Headline of the Week: Pompeo Lashes Out at Reporter and Challenges Her to Find Ukraine on a Map
And it turns out she can find Ukraine on a map. Pompeo has been under a lot of heat recently over Ukraine, and he shouted and cursed at an NPR reporter for “about the same amount of time as the interview itself had lasted” during a recent NPR interview. Documents released as part of the impeachment proceedings show that individuals with ties to Rudy Giuliani and Donald Trump physically and electronically spied on the U.S. ambassador to Ukraine, Marie Yovanovitch (she is no longer the ambassador). Current and former diplomats were shocked that such extreme measures were taken against an American ambassador, and many have called for the resignation of Mike Pompeo. Pompeo, pride of Pacentro, Italy, has claimed that he “never heard” that Yovanovitch was under surveillance, and won’t say whether he owes her an apology.
Recommended Reading: Every Place Is the Same Now
This is a thoughtful piece about the spaces in our lives. Physical spaces were once reserved for certain activities; the bedroom was for sleeping, the dining room was for eating, and so forth. Since the invention of the smartphone, we don’t have dedicated spaces in our lives anymore. Bathrooms can transform into home theaters by watching Netflix, or into an office by sending some quick business emails from the toilet.
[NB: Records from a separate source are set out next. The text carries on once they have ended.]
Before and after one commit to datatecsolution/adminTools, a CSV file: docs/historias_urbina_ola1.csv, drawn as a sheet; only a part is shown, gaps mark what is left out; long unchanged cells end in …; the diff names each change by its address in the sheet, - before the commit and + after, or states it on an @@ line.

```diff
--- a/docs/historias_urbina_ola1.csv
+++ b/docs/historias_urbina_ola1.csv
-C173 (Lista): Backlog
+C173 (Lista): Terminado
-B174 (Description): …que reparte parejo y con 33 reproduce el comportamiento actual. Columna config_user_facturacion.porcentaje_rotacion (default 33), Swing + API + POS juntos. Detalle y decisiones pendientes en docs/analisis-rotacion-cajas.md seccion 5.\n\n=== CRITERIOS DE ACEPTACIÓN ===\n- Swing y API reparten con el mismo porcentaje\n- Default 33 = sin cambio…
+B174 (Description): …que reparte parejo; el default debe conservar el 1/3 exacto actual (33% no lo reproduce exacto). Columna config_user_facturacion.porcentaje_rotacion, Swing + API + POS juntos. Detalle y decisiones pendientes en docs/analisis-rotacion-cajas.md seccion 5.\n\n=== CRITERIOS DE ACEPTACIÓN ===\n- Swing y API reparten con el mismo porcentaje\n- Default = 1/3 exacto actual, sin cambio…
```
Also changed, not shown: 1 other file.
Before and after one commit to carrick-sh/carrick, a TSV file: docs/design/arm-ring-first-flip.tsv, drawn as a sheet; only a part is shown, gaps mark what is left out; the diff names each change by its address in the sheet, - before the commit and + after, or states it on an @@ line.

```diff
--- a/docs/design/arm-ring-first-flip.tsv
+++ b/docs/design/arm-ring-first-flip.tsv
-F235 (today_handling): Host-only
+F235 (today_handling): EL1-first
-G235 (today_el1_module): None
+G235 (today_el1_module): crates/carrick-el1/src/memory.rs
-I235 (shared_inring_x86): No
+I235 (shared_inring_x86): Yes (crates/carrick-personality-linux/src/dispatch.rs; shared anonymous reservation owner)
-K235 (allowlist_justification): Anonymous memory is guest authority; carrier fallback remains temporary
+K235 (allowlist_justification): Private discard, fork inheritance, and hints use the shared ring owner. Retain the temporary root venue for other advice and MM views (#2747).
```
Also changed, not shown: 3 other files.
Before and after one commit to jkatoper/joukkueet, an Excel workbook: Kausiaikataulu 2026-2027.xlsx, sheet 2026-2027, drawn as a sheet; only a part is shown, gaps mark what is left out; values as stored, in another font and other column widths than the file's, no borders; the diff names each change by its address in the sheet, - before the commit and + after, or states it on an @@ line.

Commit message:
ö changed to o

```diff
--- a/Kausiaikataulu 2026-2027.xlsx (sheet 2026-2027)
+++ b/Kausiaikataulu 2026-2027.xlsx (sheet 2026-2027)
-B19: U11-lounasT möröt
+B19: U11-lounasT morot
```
Our lives travel with us everywhere we go, on our phones. We can never truly leave work, and are always a tap away from friends and family. Our stressors travel with us everywhere we go, too. Emails from work can find you wherever you are, and your boss can send you a text at any time of day.
We don’t need to leave the home for anything. Our homes are department stores, grocery stores, restaurants, theaters, and arcades. There are quite literally millions of possible distractions that could interrupt your life at any moment.
I think we need to re-purpose the home. A dining room should be for eating, a living room for entertaining or watching television, a bedroom for sleeping, and a bathroom for, well, going to the bathroom. When we know what to expect from a space, we can allow ourselves to relax and be more at ease. You won’t be on edge waiting for the next notification to come in.
Thanks so much for subscribing to my newsletter! If you’re new, take a minute to dig through the archives for posts like How Do I Start Investing?, How to Prioritize Your Financial Goals, or How to Pay Off Debt.
If you’re enjoying the newsletter, forward it to someone you think may enjoy it too! They can subscribe by clicking the handy button below.